What needs to be done: Retrieve every line of the data holding the word "help".

Data:
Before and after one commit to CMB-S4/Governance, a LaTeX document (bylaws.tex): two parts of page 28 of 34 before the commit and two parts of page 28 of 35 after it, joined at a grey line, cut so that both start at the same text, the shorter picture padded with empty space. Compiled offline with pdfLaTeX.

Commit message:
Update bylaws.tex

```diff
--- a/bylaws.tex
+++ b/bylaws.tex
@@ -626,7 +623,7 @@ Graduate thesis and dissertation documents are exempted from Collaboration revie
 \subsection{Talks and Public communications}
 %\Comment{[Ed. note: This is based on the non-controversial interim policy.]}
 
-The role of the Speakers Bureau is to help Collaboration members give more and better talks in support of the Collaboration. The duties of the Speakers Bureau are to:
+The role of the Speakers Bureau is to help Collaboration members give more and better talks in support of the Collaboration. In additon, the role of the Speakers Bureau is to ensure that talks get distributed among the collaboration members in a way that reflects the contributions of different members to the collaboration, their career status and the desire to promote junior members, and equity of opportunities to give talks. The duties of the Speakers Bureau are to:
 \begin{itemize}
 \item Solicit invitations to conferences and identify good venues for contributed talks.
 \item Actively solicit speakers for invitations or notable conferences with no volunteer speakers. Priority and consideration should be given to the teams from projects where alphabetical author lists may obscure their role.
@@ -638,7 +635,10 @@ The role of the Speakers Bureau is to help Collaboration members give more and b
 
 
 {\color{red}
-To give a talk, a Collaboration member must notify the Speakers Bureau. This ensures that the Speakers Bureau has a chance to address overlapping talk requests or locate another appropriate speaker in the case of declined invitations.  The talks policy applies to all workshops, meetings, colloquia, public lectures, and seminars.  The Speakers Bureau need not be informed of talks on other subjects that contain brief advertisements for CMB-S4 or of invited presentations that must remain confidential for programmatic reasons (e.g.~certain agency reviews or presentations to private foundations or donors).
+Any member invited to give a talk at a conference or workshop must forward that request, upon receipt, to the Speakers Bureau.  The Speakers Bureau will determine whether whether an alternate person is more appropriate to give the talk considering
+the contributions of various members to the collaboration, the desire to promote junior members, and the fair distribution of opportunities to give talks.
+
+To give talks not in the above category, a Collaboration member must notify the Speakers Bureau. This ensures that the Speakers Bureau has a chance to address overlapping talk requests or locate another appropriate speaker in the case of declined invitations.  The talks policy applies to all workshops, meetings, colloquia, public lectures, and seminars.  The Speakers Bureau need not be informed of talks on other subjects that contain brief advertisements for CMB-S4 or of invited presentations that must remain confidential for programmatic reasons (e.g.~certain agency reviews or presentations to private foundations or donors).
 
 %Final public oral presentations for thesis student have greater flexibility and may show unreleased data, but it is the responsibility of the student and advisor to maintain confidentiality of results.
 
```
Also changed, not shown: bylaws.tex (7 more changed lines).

Result of the task:
-The role of the Speakers Bureau is to help Collaboration members give more and better talks in support of the Collaboration. The duties of the Speakers Bureau are to:
+The role of the Speakers Bureau is to help Collaboration members give more and better talks in support of the Collaboration. In additon, the role of the Speakers Bureau is to ensure that talks get distributed among the collaboration members in a way that reflects the contributions of different members to the collaboration, their career status and the desire to promote junior members, and equity of opportunities to give talks. The duties of the Speakers Bureau are to:
@@ -638,7 +635,10 @@ The role of the Speakers Bureau is to help Collaboration members give more and b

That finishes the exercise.